Her acclaimed 1980 book, Death’s Master, won her that year's British Fantasy Award; she was the first woman so honored. In addition to her fiction, Lee wrote several poems, four BBC Radio plays, and two episodes of the BBC’s acclaimed sci-fi television series Blake’s 7.
Lee was born in 1947 to two professional dancers and developed a passion for weird fiction, sci-fi, and Shakespeare. She struggled with undiagnosed dyslexia and was unable to read until the age of 8, when her father taught her.
By the age of 21, she published her first vignette, and she took various jobs, including file clerk and assistant librarian to support her work.

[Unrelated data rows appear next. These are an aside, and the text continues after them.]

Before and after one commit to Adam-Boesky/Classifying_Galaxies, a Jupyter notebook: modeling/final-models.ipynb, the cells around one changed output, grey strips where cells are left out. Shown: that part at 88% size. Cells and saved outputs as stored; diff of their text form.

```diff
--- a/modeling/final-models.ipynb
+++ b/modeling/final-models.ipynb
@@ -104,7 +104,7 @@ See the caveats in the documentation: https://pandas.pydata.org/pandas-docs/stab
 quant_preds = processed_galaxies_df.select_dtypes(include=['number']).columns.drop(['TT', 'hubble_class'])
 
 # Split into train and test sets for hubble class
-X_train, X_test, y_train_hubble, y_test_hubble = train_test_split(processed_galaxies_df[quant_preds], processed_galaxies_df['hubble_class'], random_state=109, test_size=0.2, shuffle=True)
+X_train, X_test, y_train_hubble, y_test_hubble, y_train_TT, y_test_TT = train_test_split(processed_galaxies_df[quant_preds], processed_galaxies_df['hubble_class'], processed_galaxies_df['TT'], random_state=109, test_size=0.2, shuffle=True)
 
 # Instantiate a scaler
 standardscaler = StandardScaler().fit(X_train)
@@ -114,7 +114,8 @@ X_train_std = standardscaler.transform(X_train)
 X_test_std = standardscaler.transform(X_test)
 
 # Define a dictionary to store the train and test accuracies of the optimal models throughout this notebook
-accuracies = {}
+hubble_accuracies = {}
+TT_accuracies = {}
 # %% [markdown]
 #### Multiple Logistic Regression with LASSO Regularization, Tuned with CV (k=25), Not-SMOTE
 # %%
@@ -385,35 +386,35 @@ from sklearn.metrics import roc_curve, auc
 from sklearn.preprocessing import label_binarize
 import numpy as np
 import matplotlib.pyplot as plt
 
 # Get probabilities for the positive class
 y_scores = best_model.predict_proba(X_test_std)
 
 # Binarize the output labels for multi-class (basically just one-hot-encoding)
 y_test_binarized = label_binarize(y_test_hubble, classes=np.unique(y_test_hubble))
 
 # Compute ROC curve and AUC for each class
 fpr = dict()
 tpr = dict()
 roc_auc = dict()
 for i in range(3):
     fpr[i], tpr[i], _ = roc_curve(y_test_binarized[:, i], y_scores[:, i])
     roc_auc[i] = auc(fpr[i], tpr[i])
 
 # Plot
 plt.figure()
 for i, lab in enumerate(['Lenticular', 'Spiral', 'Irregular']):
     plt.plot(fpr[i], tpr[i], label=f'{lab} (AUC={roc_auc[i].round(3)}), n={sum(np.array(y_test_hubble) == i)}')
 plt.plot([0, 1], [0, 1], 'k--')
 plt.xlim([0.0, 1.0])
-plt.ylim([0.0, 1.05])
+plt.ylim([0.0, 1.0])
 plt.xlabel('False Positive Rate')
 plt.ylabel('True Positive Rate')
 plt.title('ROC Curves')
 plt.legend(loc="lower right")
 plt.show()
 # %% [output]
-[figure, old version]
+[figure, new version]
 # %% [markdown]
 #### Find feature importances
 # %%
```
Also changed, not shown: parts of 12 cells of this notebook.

Her first published novels were children’s fantasies, The Dragon Hoard and Animal Castle, published by Macmillan in 1971 and 1972, respectively.
In 1975, DAW published Lee’s first adult fantasy, The Birthgrave; DAW would go on to publish more than 20 of her other sci-fi/fantasy and horror works in the 1970s and ’80s.
An early series, The Flat Earth, was celebrated for introducing gender-fluid characters. She told Lambda Literary’s Craig Gidney, “The first book and its followers came with their own environment and ethos, and aspect of which happens to include the premise that almost all Flat-Earthians are bisexual, if perhaps with some individual biases in one or more directions.”
In another interview, Lee was asked about her recurring theme of ambiguous sexuality. She told the Innsmouth Free Press blog, “I think ambiguity intrigues me generally. Not just the hard-drawn line between male and female heterosexuality and lesbian/gay desire, which hard line may waver in the most staunch of the 'straight' or the 'homosexual' — but the shadings between wickedness and normality, evil and the divine. The state of human life and the god or demon within. The constant internal war that being alive can conjure.”
Heavy.com noted that legions of her devoted fans tweeted tributes to Lee.
We've just lost someone I greatly admired as a person & writer. Terrible news, such a hard year for these departures. Tanith Lee, RIP.
— Guy Gavriel Kay (@guygavrielkay) May 26, 2015
When I was a baby writer, I imitated Tanith Lee. I so wanted that kind of lavish narrative voice. Obviously I stopped, for she was peerless.
— Ann Aguirre (@MsAnnAguirre) May 26, 2015
Tanith Lee wrote mind-blowing stories about gender, sexuality, eroticism, stuff that was deeply feminist in an accessible way... & beautiful
— Solace Ames (@solacewrites) May 26, 2015